A word of advice though: when you’re with people you don’t know, it’s always wise to steer clear of partisan politics and religious matters for reasons that are pretty obvious.
One Final Note
Don’t keep flogging a dead horse!
There are times when the best of your efforts will come to nothing because the other party is either not interested or not willing to engage in the conversation.
This might be for a whole host of reasons, most or all of which are beyond your control.
Just try to bring the conversation to a close as swiftly as possible without being rude. Put it down to experience and move on!
Summing Things Up
Don’t try to apply more than one of these suggestions at a time or you’re likely to feel overwhelmed and anxious which will dry up the conversation straight away.
Why not try just one? When you feel you’ve mastered it – and hopefully it’s already begun to make conversations move along a little more fluently – you’ll feel more confident about using the other techniques going forward.
Some of the suggestions above may take a little practice and forethought, but the rewards that you’ll reap from enhancing your skills as a conversationalist will be well worth the effort.
There’ll be dividends in your professional and social life and (if you’re single and keeping a lookout for the perfect life’s partner) your romantic life, too!
The last word goes to the British poet David Whyte:
“A real conversation always contains an invitation. You are inviting another person to reveal herself or himself to you, to tell you who they are or what they want.”
Working as a freelance copywriter, Juliana is following a path well-trodden by her family, who seem to have 'wordsmithing' in their DNA. She'll turn her quill to anything from lifestyle and wellness articles to blog posts and SEO articles.
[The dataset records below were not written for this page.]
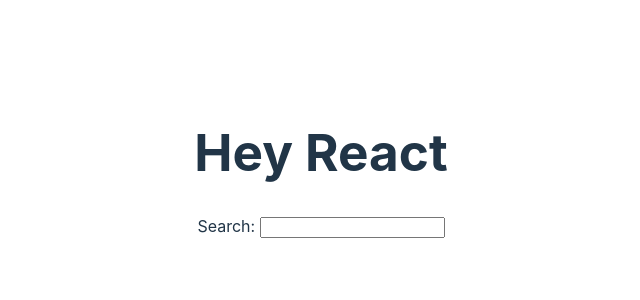
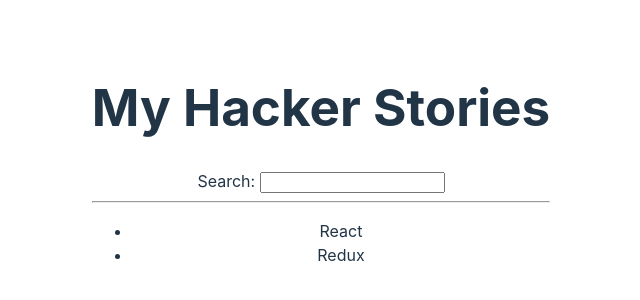
Before and after one commit to bangsluke/hacker-stories, a React (Vite) app: page / in a window 1280 px wide. Shown: the part 236-536 px from the top of the page, without its empty margins (319-959 px from the left). Built offline with nearby package versions, Linux system fonts and the light colour scheme.

Commit message:
Lists in React p31

```diff
--- a/src/App.tsx
+++ b/src/App.tsx
@@ -1,18 +1,37 @@
 import "./App.css";
 
-const welcome = {
-	greeting: "Hey",
-	title: "React",
-};
+const list = [
+	{
+		title: "React",
+		url: "https://reactjs.org/",
+		author: "Jordan Walke",
+		num_comments: 3,
+		points: 4,
+		objectID: 0,
+	},
+	{
+		title: "Redux",
+		url: "https://redux.js.org/",
+		author: "Dan Abramov, Andrew Clark",
+		num_comments: 2,
+		points: 5,
+		objectID: 1,
+	},
+];
 
 function App() {
 	return (
 		<div>
-			<h1>
-				{welcome.greeting} {welcome.title}
-			</h1>
+			<h1>My Hacker Stories</h1>
 			<label htmlFor='search'>Search: </label>
 			<input id='search' type='text' />
+
+			<hr />
+			<ul>
+				{list.map(function (item) {
+					return <li key={item.objectID}>{item.title}</li>;
+				})}
+			</ul>
 		</div>
 	);
 }
```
All this is underpinned by a lifetime of travel, cultural exchange and her love of the richly expressive medium of the English language.